◆ **EXERCISE REQUIREMENTS**
Please repeat the data below exactly, with the pictures removed.

◆ **DATASET EXTRACT**
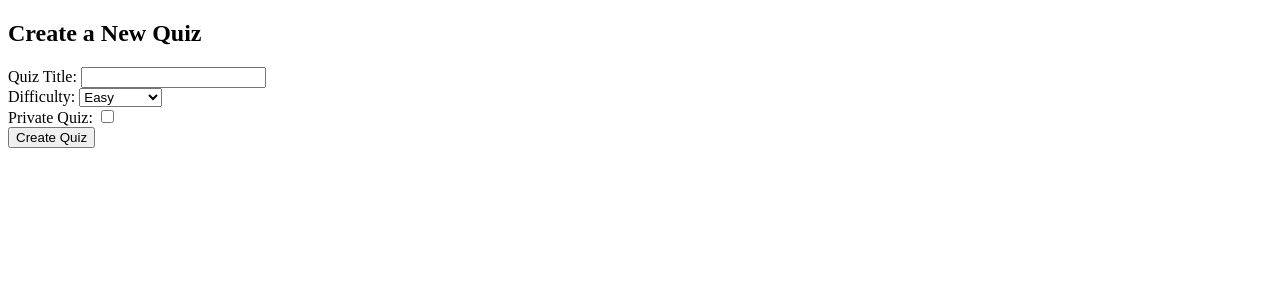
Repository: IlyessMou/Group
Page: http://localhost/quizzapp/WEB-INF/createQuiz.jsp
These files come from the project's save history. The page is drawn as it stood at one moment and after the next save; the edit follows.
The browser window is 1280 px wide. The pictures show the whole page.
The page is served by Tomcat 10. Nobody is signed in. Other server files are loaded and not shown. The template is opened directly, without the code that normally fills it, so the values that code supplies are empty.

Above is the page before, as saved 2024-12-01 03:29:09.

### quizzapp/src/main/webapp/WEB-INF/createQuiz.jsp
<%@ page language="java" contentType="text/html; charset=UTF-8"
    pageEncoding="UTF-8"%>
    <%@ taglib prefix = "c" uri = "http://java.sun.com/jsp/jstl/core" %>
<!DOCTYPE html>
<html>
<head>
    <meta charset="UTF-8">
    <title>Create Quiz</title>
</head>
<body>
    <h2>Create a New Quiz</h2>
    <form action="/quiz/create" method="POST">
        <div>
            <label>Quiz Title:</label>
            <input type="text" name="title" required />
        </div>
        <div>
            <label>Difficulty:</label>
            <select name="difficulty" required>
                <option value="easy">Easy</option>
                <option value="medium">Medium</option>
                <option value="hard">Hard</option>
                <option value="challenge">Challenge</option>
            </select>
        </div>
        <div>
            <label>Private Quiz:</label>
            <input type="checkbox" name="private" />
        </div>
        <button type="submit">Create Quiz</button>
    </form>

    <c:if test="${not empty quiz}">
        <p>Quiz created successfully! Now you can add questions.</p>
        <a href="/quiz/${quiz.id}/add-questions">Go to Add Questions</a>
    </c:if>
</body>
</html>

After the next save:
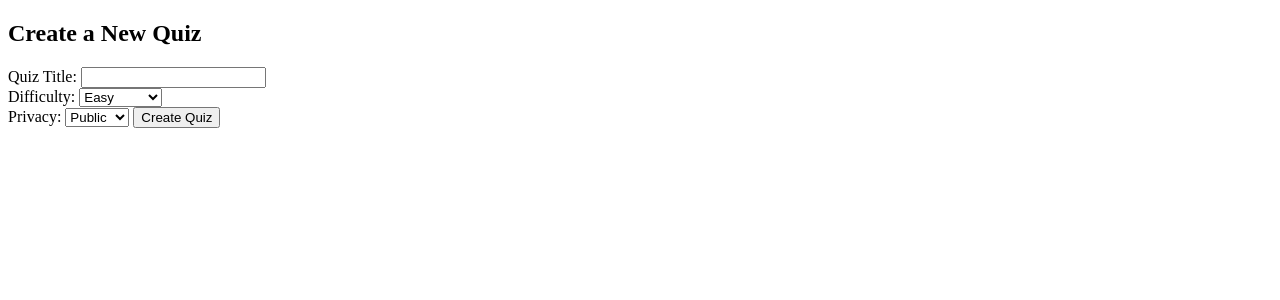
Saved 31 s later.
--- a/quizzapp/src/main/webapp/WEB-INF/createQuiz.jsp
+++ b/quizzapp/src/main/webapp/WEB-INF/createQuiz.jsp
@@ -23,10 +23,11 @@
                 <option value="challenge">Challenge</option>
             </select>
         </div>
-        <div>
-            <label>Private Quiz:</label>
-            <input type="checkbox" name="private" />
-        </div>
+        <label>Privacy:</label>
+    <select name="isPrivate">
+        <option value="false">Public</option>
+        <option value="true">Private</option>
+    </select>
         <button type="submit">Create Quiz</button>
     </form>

◆ **RESULT FOR THIS EXERCISE**
Repository: IlyessMou/Group
Page: http://localhost/quizzapp/WEB-INF/createQuiz.jsp
These files come from the project's save history. The page is drawn as it stood at one moment and after the next save; the edit follows.
The browser window is 1280 px wide. The pictures show the whole page.
The page is served by Tomcat 10. Nobody is signed in. Other server files are loaded and not shown. The template is opened directly, without the code that normally fills it, so the values that code supplies are empty.

Above is the page before, as saved 2024-12-01 03:29:09.

### quizzapp/src/main/webapp/WEB-INF/createQuiz.jsp
<%@ page language="java" contentType="text/html; charset=UTF-8"
    pageEncoding="UTF-8"%>
    <%@ taglib prefix = "c" uri = "http://java.sun.com/jsp/jstl/core" %>
<!DOCTYPE html>
<html>
<head>
    <meta charset="UTF-8">
    <title>Create Quiz</title>
</head>
<body>
    <h2>Create a New Quiz</h2>
    <form action="/quiz/create" method="POST">
        <div>
            <label>Quiz Title:</label>
            <input type="text" name="title" required />
        </div>
        <div>
            <label>Difficulty:</label>
            <select name="difficulty" required>
                <option value="easy">Easy</option>
                <option value="medium">Medium</option>
                <option value="hard">Hard</option>
                <option value="challenge">Challenge</option>
            </select>
        </div>
        <div>
            <label>Private Quiz:</label>
            <input type="checkbox" name="private" />
        </div>
        <button type="submit">Create Quiz</button>
    </form>

    <c:if test="${not empty quiz}">
        <p>Quiz created successfully! Now you can add questions.</p>
        <a href="/quiz/${quiz.id}/add-questions">Go to Add Questions</a>
    </c:if>
</body>
</html>

After the next save:
Saved 31 s later.
--- a/quizzapp/src/main/webapp/WEB-INF/createQuiz.jsp
+++ b/quizzapp/src/main/webapp/WEB-INF/createQuiz.jsp
@@ -23,10 +23,11 @@
                 <option value="challenge">Challenge</option>
             </select>
         </div>
-        <div>
-            <label>Private Quiz:</label>
-            <input type="checkbox" name="private" />
-        </div>
+        <label>Privacy:</label>
+    <select name="isPrivate">
+        <option value="false">Public</option>
+        <option value="true">Private</option>
+    </select>
         <button type="submit">Create Quiz</button>
     </form>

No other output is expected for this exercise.